As our frustrated honest cop Jim Wilson, Robert Ryan is some kind of revelation with a fantastic performance- his rage is evident in his chiselled jawline and stark eyes, but there’s a subtle fragility there too. His job is gradually destroying him, that much is clear; his worried partners and boss Captain Brawley (Ed Begley) know that Jim is a good man teetering on the edge, and that’s why Brawley sends him out of the city to cool down. The city sequences in which Jim lashes out at anyone who opposes him (viciously beating a suspect and allowing a woman to fall foul of the criminals she snitched on) are gritty and convincing, with an occasional hand-held camera really intensifying the you-are-there feeling. Accompanied by moody driving sequences and a brilliant Bernard Herrmann score, the film prefigures Taxi Driver by some twenty years and is surely an inspiration for Scorsese’s film, from the rain-swept city streets at night to the alienation felt by Jim: one could almost imagine Jim ruminating “one day a real rain will wash away these streets.”
But then Jim is sent to the mountain wilderness of snow and bitter cold, the landscapes suddenly devoid of humanity, barren and stark and beautiful (the location photography in these sequences is exquisite and really impressive- magnificent desolation indeed). The tonal shift is immediate, particularly in Jim- tasked with accompanying the child victim’s father Walter Brent (Ward Bond) who is incandescent with rage and desperate for bloody revenge, wildly brandishing his shotgun- he’s everything Jim was back in the city, and Jim is suddenly faced with seeing himself in Walter and appreciating the folly of his own violent madness. Tracking the child’s killer in deep snow, Jim and Walter reach an isolated farmstead and meet Mary Malden (Ida Lupino), a blind woman who assures them she lives alone and has no knowledge of anyone else being there, despite the tracks saying different. Why would Mary, a decent honest woman who ultimately offers Jim some kind of redemption from his past, hide the killer?
On Dangerous Ground is quite remarkable. It shouldn’t really work, and I guess some noir aficionado’s would claim it doesn’t, citing its ending and the romantic interludes that lead up to it, but that’s just part of what makes it so memorable and unique. The wilderness scenes were shot in Colorado and are amazing, really- the snow and the blizzards are real and the filming must have been something of a nightmare, but its totally effective, barring what look like a very few front-projection shots (reshoots setting-up the happy ending?). The cast is excellent and Herrmann’s music just sublime, shades of what we would hear in Vertigo several years later. The miracle of so many old films such as these is how timeless they seem to be, and how perfect they are. Script, direction, acting, production values, everything seems to click into place in spite of or perhaps because of low budgets (necessity the mother of all invention, a lesson so many bloated modern films should heed).
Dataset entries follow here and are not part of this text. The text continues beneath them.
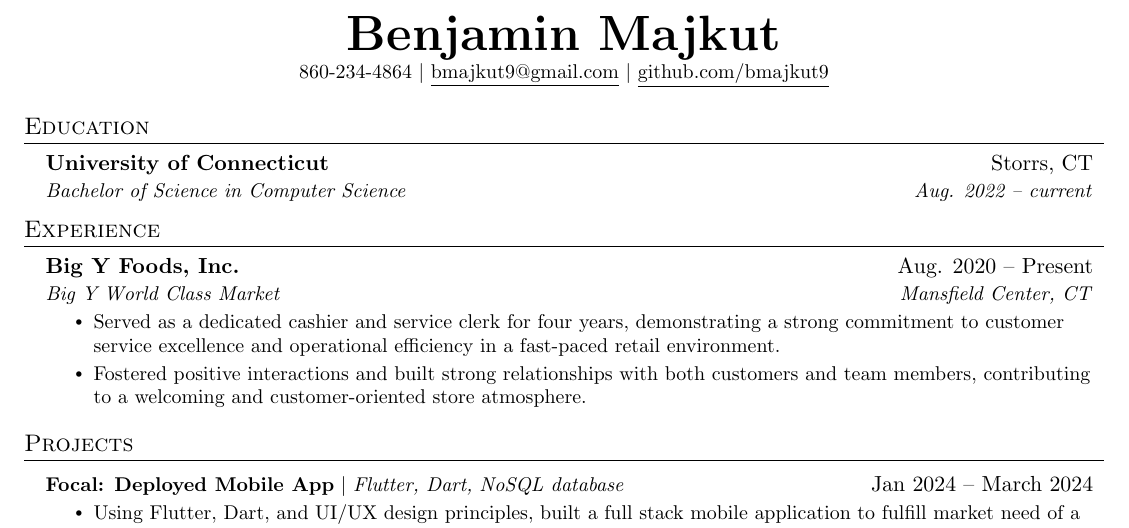
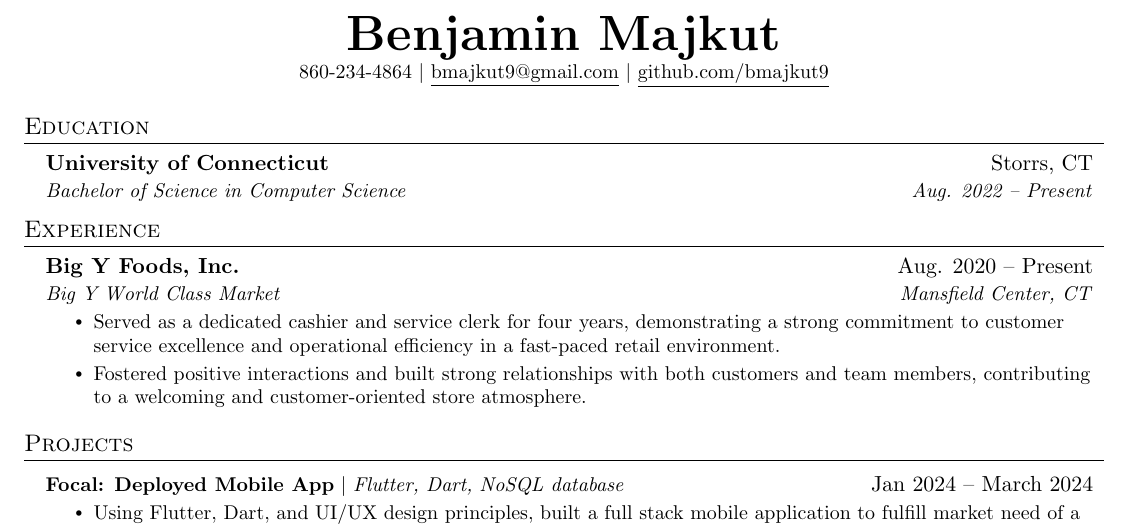
Before and after one commit to bmajkut9/cs_resume, a LaTeX CV (resume.tex): part of the page, cut so that both start at the same text. Compiled offline with pdfLaTeX.

Commit message:
6/11 - Fixed some formatting

```diff
--- a/resume.tex
+++ b/resume.tex
@@ -124,7 +124,7 @@
   \resumeSubHeadingListStart
     \resumeSubheading
       {University of Connecticut}{Storrs, CT}
-      {Bachelor of Science in Computer Science}{Aug. 2022 -- current}
+      {Bachelor of Science in Computer Science}{Aug. 2022 -- Present}
   \resumeSubHeadingListEnd
 
 
```
Also changed, not shown: resume.pdf, 3 other files.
So ultimately we come back to that earlier question I raised- would anyone believe a happy ending in a film noir? Or maybe we are supposed to take it on face value, and then only afterwards start to doubt it, realise its only the promise of a happy ending, and that maybe the noir wins out after all, maybe a missing reel onwards that we never see. Endings in movies are funny things after all, and quite arbitrary. We often see couples walk off together into the sunset, films ending well before we see them divorcing months/years later, or characters dying- well, that’s how everybody’s story ends eventually; films just tie things up and cut us loose before Time wreaks its inevitable revenge. But I digress (I’ve seen perhaps too many noir movies this year), so I’ll choose my own ending here.